These entries are to be retyped in full, word for word.

══════════

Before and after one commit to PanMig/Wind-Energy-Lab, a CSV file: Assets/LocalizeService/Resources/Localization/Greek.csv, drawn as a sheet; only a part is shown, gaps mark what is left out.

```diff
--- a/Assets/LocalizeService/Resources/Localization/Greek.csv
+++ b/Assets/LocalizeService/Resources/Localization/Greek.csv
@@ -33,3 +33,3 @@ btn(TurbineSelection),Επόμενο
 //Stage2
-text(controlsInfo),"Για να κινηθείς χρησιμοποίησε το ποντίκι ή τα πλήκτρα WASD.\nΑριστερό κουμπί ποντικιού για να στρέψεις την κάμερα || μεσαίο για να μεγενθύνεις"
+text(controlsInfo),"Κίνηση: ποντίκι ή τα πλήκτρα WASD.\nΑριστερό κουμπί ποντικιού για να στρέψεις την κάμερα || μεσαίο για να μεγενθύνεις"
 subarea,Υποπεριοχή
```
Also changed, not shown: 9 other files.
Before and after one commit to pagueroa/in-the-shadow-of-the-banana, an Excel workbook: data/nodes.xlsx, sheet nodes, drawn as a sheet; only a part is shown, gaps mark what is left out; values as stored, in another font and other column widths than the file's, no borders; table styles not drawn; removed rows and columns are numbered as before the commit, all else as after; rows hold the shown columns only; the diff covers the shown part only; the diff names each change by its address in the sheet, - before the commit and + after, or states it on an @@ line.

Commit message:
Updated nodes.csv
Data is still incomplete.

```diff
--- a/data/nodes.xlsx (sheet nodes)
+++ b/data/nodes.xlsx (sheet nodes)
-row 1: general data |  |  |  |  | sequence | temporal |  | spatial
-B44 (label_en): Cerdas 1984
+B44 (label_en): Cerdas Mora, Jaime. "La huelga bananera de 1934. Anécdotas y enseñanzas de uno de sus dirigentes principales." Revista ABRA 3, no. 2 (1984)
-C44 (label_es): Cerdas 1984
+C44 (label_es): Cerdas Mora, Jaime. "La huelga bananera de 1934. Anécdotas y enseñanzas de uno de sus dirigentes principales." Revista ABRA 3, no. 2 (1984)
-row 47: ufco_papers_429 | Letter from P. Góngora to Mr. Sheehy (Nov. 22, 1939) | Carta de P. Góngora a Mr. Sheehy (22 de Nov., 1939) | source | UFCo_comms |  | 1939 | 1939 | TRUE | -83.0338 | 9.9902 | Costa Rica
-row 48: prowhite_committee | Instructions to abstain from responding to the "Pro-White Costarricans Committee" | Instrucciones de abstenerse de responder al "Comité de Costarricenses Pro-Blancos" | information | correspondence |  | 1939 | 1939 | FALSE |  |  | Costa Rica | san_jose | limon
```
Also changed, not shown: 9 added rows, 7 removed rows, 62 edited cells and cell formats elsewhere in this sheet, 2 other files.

══════════

* _Task response_
Before and after one commit to PanMig/Wind-Energy-Lab, a CSV file: Assets/LocalizeService/Resources/Localization/Greek.csv, drawn as a sheet; only a part is shown, gaps mark what is left out.

```diff
--- a/Assets/LocalizeService/Resources/Localization/Greek.csv
+++ b/Assets/LocalizeService/Resources/Localization/Greek.csv
@@ -33,3 +33,3 @@ btn(TurbineSelection),Επόμενο
 //Stage2
-text(controlsInfo),"Για να κινηθείς χρησιμοποίησε το ποντίκι ή τα πλήκτρα WASD.\nΑριστερό κουμπί ποντικιού για να στρέψεις την κάμερα || μεσαίο για να μεγενθύνεις"
+text(controlsInfo),"Κίνηση: ποντίκι ή τα πλήκτρα WASD.\nΑριστερό κουμπί ποντικιού για να στρέψεις την κάμερα || μεσαίο για να μεγενθύνεις"
 subarea,Υποπεριοχή
```
Also changed, not shown: 9 other files.
Before and after one commit to pagueroa/in-the-shadow-of-the-banana, an Excel workbook: data/nodes.xlsx, sheet nodes, drawn as a sheet; only a part is shown, gaps mark what is left out; values as stored, in another font and other column widths than the file's, no borders; table styles not drawn; removed rows and columns are numbered as before the commit, all else as after; rows hold the shown columns only; the diff covers the shown part only; the diff names each change by its address in the sheet, - before the commit and + after, or states it on an @@ line.

Commit message:
Updated nodes.csv
Data is still incomplete.

```diff
--- a/data/nodes.xlsx (sheet nodes)
+++ b/data/nodes.xlsx (sheet nodes)
-row 1: general data |  |  |  |  | sequence | temporal |  | spatial
-B44 (label_en): Cerdas 1984
+B44 (label_en): Cerdas Mora, Jaime. "La huelga bananera de 1934. Anécdotas y enseñanzas de uno de sus dirigentes principales." Revista ABRA 3, no. 2 (1984)
-C44 (label_es): Cerdas 1984
+C44 (label_es): Cerdas Mora, Jaime. "La huelga bananera de 1934. Anécdotas y enseñanzas de uno de sus dirigentes principales." Revista ABRA 3, no. 2 (1984)
-row 47: ufco_papers_429 | Letter from P. Góngora to Mr. Sheehy (Nov. 22, 1939) | Carta de P. Góngora a Mr. Sheehy (22 de Nov., 1939) | source | UFCo_comms |  | 1939 | 1939 | TRUE | -83.0338 | 9.9902 | Costa Rica
-row 48: prowhite_committee | Instructions to abstain from responding to the "Pro-White Costarricans Committee" | Instrucciones de abstenerse de responder al "Comité de Costarricenses Pro-Blancos" | information | correspondence |  | 1939 | 1939 | FALSE |  |  | Costa Rica | san_jose | limon
```
Also changed, not shown: 9 added rows, 7 removed rows, 62 edited cells and cell formats elsewhere in this sheet, 2 other files.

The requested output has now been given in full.